This is something we have chosen to do. It can’t just be because we harbour trace memories of the time when trees were sacred. That’s important, for sure, but it’s also true of the rest of Europe. Perhaps what’s more significant is the British history of common land.

We gaze at trees

Why would you want to destroy something of value and beauty that belongs to you? The ancient trees all show signs of having been lopped, pollarded and harvested: but they were not felled. So even when the land was enclosed, or some absentee landlord was vandalizing his own woods, it’s possible that the local people tried to save what they could. We can but dream.

There may be spiritual reasons. John Stewart Collis, writing in Down to Earth, thought that the love of Nature was embedded so deep in Britain because we sense there’s something hidden, waiting to be revealed.

This is true. We gaze at trees, we hug them, we lean our backs on their welcoming trunks, we lie on the ground above a busy mesh of roots, staring at the lulling branches – we are enfolded by the trees. Perhaps we are waiting for them to answer our questions. But can we really say this is an exclusively British trait?

Even so, there are something like 2,000 ancient yew trees growing in Britain, while there are only about 100 left in the whole of the rest of Europe. And oaks! There are well over 100 ‘great oaks’ in England (the ‘great’ means that the trees are over 800 years old); but you won’t find that number in a vast swathe of land stretching from Calais to Cadiz and Athens.

We should seek out our ancient trees and give them the protection they need.

Shows us in a good light

What’s more, we are uncovering ancient trees in Britain all the time. Remember the 60 medieval oaks that were discovered last year in the grounds of Blenheim Palace? Where have they all been hiding? Do they think it’s now safe to come out? Of course, we shouldn’t get too carried away. Over 100 great oaks left in the whole of England – that’s compelling evidence of a massacre. But it is nonetheless something to celebrate. 
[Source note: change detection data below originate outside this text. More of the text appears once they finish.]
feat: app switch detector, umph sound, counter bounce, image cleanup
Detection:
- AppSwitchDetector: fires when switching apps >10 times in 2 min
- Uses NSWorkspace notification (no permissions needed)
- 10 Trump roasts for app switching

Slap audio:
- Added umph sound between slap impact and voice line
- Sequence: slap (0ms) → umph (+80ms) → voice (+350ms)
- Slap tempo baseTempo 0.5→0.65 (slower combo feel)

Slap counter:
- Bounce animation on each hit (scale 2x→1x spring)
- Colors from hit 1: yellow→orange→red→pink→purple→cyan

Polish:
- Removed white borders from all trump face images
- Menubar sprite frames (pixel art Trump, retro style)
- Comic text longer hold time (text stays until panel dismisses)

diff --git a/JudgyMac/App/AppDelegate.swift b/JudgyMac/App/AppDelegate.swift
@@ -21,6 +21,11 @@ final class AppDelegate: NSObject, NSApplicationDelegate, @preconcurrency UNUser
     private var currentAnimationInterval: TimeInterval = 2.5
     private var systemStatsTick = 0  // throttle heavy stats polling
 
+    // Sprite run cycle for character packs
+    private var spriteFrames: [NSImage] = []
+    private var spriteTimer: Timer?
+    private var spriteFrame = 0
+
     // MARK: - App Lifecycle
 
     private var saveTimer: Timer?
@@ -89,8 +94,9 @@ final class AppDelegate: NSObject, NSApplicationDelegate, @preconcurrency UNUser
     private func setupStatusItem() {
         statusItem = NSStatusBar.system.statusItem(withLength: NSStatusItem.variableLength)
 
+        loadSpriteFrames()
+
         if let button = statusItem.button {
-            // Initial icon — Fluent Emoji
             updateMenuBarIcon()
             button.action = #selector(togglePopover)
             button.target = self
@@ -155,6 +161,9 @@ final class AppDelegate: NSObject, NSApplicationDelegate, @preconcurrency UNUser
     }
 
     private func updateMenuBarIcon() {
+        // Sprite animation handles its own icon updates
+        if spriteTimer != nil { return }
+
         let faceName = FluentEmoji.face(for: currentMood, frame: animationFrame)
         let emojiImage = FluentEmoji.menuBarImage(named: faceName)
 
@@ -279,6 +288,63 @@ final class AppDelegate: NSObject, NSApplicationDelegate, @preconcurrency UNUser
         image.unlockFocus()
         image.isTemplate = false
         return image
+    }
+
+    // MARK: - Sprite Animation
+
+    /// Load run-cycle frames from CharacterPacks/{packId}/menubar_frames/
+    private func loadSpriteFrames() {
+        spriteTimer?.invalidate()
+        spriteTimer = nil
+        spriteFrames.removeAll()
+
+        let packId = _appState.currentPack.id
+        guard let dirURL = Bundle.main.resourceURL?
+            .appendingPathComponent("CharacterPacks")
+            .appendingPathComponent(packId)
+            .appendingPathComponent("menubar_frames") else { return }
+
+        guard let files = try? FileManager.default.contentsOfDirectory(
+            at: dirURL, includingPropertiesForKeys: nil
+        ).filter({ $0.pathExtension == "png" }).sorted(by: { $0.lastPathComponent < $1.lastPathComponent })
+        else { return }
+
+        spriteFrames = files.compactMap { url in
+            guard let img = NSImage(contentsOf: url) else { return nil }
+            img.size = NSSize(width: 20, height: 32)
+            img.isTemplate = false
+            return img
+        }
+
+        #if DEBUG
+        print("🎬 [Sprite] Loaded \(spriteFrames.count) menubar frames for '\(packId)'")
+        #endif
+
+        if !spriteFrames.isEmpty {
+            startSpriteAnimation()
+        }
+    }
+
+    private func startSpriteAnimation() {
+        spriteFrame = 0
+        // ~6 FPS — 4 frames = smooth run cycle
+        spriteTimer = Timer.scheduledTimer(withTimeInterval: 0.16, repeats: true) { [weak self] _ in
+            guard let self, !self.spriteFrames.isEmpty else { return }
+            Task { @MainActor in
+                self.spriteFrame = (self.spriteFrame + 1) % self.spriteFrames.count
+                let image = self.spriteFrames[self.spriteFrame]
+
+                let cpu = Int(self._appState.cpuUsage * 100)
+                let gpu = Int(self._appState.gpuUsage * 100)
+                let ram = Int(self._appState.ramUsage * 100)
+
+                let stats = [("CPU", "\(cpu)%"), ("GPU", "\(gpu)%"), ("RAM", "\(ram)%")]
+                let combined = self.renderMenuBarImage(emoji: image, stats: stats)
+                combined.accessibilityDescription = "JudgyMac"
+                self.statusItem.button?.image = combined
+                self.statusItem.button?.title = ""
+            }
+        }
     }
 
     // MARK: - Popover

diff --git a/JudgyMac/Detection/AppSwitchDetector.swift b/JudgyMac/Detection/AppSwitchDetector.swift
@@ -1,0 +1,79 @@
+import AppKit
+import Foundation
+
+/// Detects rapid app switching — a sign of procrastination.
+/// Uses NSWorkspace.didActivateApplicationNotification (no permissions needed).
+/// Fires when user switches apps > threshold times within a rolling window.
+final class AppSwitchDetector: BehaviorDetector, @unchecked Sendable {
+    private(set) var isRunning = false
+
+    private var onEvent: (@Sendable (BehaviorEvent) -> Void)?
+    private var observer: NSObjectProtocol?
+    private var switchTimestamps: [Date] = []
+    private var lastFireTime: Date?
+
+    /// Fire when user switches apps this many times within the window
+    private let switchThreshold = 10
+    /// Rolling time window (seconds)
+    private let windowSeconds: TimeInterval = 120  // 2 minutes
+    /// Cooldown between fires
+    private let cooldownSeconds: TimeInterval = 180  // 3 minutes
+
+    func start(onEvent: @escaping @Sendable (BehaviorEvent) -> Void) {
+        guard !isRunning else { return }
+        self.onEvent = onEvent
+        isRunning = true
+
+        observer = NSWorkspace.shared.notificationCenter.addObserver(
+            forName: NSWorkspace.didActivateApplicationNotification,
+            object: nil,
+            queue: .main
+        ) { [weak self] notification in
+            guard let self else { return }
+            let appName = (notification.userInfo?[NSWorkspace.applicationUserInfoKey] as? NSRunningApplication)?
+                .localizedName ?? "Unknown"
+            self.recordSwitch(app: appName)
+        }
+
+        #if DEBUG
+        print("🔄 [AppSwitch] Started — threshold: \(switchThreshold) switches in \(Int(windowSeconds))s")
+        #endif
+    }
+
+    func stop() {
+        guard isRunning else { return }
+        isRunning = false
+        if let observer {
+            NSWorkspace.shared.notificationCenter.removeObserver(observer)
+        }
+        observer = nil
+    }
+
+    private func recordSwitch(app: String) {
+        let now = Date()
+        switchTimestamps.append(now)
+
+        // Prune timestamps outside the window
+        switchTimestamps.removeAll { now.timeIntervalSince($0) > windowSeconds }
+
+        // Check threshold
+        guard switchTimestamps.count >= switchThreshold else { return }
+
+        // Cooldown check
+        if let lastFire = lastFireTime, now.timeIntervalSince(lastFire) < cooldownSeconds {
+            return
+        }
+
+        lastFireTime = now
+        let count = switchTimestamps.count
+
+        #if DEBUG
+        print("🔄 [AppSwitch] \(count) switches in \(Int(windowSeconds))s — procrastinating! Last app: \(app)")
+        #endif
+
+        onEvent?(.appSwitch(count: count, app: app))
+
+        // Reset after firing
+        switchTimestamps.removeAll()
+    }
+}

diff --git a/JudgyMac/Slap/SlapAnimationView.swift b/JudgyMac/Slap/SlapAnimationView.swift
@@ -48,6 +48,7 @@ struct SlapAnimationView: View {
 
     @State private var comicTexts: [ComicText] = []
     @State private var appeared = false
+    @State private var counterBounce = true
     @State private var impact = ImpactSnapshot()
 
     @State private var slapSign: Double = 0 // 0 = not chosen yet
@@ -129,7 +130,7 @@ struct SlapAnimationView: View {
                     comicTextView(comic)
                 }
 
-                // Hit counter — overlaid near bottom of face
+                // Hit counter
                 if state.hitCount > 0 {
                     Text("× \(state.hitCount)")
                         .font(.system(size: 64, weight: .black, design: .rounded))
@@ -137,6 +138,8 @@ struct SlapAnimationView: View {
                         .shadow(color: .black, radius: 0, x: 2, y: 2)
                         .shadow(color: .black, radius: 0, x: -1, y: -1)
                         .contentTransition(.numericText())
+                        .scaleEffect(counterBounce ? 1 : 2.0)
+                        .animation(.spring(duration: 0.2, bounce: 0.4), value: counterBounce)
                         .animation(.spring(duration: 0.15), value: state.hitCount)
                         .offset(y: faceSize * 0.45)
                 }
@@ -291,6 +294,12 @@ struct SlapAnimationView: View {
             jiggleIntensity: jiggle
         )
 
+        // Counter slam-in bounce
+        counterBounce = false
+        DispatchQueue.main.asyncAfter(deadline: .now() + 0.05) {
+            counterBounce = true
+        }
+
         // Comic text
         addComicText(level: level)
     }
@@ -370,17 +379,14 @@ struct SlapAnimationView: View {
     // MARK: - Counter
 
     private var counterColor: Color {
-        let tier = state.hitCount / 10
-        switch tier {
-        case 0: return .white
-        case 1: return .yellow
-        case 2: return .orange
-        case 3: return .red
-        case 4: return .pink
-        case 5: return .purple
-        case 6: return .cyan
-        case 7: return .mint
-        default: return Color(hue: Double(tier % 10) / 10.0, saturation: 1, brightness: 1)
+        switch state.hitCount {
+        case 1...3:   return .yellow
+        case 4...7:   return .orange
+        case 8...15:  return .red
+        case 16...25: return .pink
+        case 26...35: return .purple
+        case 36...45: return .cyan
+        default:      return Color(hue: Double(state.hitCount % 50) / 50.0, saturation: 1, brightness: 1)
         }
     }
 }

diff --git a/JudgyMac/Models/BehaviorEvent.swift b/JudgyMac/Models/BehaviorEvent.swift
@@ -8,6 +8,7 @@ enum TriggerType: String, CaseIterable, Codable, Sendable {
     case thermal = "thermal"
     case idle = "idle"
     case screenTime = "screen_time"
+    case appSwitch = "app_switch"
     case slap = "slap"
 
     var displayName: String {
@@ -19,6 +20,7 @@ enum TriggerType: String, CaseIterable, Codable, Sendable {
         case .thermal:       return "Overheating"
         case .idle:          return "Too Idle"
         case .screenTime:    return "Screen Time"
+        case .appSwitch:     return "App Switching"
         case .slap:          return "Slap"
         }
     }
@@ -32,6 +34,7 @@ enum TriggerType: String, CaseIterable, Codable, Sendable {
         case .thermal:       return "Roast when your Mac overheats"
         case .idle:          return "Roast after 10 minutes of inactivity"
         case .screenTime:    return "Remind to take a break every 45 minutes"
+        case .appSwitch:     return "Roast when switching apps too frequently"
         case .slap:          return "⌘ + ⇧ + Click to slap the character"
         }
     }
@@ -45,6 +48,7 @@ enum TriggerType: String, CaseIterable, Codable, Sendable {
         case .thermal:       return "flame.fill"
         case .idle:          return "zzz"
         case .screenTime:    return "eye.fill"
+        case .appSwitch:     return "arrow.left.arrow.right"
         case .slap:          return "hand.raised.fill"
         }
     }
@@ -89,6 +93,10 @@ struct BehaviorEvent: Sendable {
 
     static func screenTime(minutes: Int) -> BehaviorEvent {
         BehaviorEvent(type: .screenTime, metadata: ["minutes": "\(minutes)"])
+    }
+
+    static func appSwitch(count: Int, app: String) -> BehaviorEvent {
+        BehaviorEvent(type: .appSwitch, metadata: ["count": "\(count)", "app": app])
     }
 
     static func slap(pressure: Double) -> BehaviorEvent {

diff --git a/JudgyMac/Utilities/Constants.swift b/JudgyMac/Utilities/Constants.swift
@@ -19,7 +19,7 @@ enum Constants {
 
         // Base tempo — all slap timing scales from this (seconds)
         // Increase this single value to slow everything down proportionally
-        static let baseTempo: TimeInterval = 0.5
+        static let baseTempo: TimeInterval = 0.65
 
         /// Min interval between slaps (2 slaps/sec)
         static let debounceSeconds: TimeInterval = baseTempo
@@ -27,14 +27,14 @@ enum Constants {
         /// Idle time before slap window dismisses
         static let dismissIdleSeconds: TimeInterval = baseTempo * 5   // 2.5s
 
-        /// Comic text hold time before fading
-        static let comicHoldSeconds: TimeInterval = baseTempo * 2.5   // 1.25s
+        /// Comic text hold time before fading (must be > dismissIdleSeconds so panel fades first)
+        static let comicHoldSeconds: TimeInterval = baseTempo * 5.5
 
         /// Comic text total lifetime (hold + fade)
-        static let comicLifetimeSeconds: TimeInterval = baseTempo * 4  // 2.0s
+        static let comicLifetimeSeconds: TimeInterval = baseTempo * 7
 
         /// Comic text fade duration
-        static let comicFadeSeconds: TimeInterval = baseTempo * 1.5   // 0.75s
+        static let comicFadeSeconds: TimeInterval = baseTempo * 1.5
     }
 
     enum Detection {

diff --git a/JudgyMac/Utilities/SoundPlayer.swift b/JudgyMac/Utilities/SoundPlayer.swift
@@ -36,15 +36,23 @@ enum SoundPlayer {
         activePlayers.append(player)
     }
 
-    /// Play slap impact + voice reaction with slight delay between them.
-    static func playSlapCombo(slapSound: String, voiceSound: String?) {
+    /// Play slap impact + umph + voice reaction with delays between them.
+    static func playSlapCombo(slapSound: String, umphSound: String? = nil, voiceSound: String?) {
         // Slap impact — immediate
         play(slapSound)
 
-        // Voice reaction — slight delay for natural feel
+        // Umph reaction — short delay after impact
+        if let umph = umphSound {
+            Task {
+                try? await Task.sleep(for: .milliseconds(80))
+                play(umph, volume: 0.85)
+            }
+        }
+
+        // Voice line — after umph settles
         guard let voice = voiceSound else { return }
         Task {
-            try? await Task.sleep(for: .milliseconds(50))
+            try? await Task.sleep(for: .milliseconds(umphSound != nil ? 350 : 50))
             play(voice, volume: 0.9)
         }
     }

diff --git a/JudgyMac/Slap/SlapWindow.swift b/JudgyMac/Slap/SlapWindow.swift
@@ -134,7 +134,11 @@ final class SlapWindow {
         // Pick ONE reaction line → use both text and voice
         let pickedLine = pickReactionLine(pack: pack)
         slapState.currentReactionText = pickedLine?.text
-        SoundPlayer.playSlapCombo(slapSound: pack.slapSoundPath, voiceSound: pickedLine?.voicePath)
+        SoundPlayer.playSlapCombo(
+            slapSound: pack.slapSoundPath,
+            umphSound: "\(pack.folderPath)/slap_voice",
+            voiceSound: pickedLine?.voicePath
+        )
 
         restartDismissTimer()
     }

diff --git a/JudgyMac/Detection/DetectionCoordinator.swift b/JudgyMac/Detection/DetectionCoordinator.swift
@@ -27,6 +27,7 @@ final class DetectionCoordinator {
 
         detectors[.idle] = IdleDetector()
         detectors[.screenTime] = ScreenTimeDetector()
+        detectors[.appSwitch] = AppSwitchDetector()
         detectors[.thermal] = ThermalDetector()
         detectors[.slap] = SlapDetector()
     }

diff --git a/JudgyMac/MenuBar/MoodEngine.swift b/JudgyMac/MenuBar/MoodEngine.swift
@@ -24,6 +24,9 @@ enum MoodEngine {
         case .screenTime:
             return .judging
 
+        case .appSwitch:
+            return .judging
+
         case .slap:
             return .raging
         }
There is another possibility: in Britain, do we love the trees, but fear the woods? Have we cleared the undergrowth and thinned the trees, so we can stand back and admire a few mighty specimens free from the hidden menace of outlaws and boggarts? Is this what we’re really after? Pasture and parkland and a republic of sheep?

It’s possible, despite the enthusiasm of ‘rewilding’ devotees, that what most of us really want is more order; and perhaps we’d all secretly prefer something along the lines of a Sunday night BBC country estate, complete with grand trees, sweeping lawns, a table set for tea, a chewing of cows just beyond the ha-ha and Tom Hiddleston’s famous white buttocks humping rhythmically in the shrubbery. 

If I were to stretch for one final reason why Britain has more ancient trees than other countries, I’d say it’s because we like our history – especially (but not only) the history that shows us in a good light.

Of course, we are also famous for our world-class hypocrisy: we have saved these trees even as, at the same time, we have demolished the woods and forests that once surrounded them.

But the survival of these few ancient trees is thrilling. We have passed them through the generations with veneration and love and they are still here, our friendly giants, looming in the woods, cities, hedgerows, farms and parks. We should seek them out and give them the protection they need. They have a wisdom that we need. 

This Author

Peter Fiennes is the author of Oak and Ash and Thorn: the ancient woods and new forests of Britain, published by Oneworld Publications on 7th September 2017. This is an extract from the work. © Copyright Peter Fiennes 2017.